We talked with entrepreneur and sommelier Victoria James to get insight into her passion for wine, some personal selections, and details on her newest project. She is launching a line of innovative new wine glasses, the Lenox Signature Series | Sommelier Victoria James, that will change the world of wine!
From America’s youngest sommelier to “wine wunderkind” Victoria’s expertise has propelled her through some of the most prestigious restaurants in New York City and up to partner at Michelin-starred restaurants. As a powerful woman in the wine world Victoria is constantly bringing us a breath of inspiration, plus she’s always ready to share sommelier secrets and insight on entertaining with wine.
Let’s escape into the experience with her.
Q: What inspired you to become a sommelier? Was this something you always wanted to do?
A: I love people! I grew up in restaurants, first working at a greasy-spoon diner when I was thirteen, to bartending in college, to becoming the youngest sommelier in the country ten years ago. Wine combined all my passions—hospitality, travel, history, reading, and taste. There really is nothing like it in the world, it’s a universal unifier.
Q: What motivated you to create the Signature Series with Lenox?
A: I realized there was something missing in the world of stemware. There’s a secret that sommeliers know but not most consumers—what defines a wine’s structure more than the grape variety is the 'terroir', this sense of place. Just like people, wine is shaped greatly by its surroundings. It’s like saying all women are the same (and trust me I got a lot of this kind of talk in the male dominated sommelier world!), whereas I probably have more in common with other New Yorkers, and likewise someone from Miami will have more in common with their neighbors. Lenox approached me to create a stemware line and I was incredibly honored. I mean, this is the company that makes china for Presidents and the Met Gala! We worked together for years with their team of designers, and I consulted scientists and fellow sommeliers, to come up with what I believe to be a revolutionary set of glasses.
Q: Tell us about the unique features of these glasses and how they help to enhance the flavors from each region.

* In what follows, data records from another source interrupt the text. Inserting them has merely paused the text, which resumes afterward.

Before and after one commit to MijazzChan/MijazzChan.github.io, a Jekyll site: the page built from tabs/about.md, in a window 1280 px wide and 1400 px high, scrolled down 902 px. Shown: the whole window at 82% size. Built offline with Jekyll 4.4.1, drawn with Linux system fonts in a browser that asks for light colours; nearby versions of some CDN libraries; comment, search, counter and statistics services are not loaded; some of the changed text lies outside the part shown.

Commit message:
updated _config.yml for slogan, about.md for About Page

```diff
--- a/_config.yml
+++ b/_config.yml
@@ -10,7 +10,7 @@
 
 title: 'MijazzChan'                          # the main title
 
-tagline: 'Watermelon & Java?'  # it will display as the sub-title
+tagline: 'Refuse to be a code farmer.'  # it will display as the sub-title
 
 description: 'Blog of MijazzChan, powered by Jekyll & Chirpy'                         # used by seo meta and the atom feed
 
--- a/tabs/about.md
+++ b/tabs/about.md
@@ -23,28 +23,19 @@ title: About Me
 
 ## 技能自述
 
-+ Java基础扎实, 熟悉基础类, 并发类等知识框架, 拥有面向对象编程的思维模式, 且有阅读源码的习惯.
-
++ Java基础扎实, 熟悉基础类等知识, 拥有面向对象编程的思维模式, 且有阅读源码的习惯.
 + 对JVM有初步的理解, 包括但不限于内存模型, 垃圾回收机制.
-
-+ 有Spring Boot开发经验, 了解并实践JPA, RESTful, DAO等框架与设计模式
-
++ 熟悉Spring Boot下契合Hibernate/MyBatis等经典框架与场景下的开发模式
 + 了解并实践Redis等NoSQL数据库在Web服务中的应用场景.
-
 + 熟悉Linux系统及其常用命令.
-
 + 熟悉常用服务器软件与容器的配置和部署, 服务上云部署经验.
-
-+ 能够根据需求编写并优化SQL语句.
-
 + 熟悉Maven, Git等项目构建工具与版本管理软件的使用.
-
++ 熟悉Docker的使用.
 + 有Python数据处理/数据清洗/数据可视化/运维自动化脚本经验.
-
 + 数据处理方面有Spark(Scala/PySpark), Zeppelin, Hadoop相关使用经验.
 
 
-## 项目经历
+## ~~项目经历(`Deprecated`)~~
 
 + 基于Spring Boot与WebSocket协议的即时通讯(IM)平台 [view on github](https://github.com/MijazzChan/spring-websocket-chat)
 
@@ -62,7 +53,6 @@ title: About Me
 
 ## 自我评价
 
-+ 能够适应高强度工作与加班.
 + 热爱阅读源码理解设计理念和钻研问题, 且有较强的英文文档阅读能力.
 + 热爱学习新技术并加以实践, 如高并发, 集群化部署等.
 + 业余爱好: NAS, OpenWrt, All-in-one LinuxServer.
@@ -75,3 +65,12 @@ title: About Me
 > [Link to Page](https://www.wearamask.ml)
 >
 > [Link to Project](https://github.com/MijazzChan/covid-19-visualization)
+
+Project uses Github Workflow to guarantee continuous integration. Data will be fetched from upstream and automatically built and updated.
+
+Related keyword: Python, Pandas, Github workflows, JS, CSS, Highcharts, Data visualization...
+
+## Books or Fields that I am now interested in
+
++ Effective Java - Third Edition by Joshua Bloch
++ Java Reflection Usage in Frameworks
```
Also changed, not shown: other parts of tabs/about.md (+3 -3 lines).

A: Yes, we could have gotten super geeky and made a wine for every region in the world—but I am passionate about making wine approachable for the consumer. I categorized generally into two main climates—warm and cool. For cooler climates, where less sunshine hours and cooler temperatures can often mean more moderate richness and alcohol levels, alongside elevated acidity and more delicate aromatics, the narrower opening and smaller bowl allows the nuanced details of the wine to be captured and honed. For warmer climates, where elevated temperature and sunshine levels can lead to more ripeness, aromatics, alcohol and richness, the wider bowl allows the wine to expand and open. For both stems, the thin lip helps maximize the flow of wine, and the thin stem and base allows for ease of swirl and aeration.
Q: What do you most enjoy about working with wine?
A: Wine is this magical thing—it represents centuries of tradition, people, heritage, and a sense of place. There is this mystic notion sommeliers call “terroir', which wine carries. It means that a wine can taste like a place, not just the grape but also it represents the weather, the soil, the aspect of the slope, the sunshine hours, the pruning methods, the local traditions and people, and so on. Yes, it can be complicated but it can also be beautiful. Wine is like music and art, there is always more to discover, and that’s what makes it so exciting.
Q: Do you prefer warm region or cool region wines?
A: I love all my children! Really, the most important thing about wine is time and place. What are you eating with the wine? What’s the occasion? If I’m having a dry-aged ribeye, I’ll go for a more powerful wine from a warm region, if I’m having a mesclun salad I’ll go for a more delicate wine from a cool region. Also, because cool region wines are usually lighter in body, they’re great as an apéro by themselves, whereas warm region wines are great center stage with food due to their richness.
Q: What’s your go-to wine selection right now?
A: SO many! I always have something light and sessionable in the fridge (a.k.a. easy-drinking wines)—some favorites are Cru Beaujolais, Grower Champagne, Bandol Rosé, and Ligurian whites.
Q: What is one of your most memorable moments as a sommelier?
A: I remember when I became a sommelier at twenty-one, I was so thrilled and proud. But the problem was I had spent so much time—really every waking moment—studying flash cards and memorizing obscure wine information that I hadn’t left any room in my life for myself. I didn’t have many close friends or anyone to share this achievement with. I had spent so much time focusing on this one goal that I forgot what is most important about wine—that it brings people together. It was a real learning lesson, and since then I’ve made sure to always have a balance. After all, if drinking wine isn’t also fun, what’s the point!?
Q: Do you have any pearls of wisdom or advice you would give to people interested in learning more about the wine they’re enjoying?
A: Trying things side-by-side is a great way to learn. So, try a Chardonnay from Napa Valley in your warm region glass, next to a Chardonnay from Burgundy in your cool region glass. The differences of acid, alcohol, body, richness, and ripeness will really start to sink in. It’s a great way to start to understand this mystic notion of 'terroir'!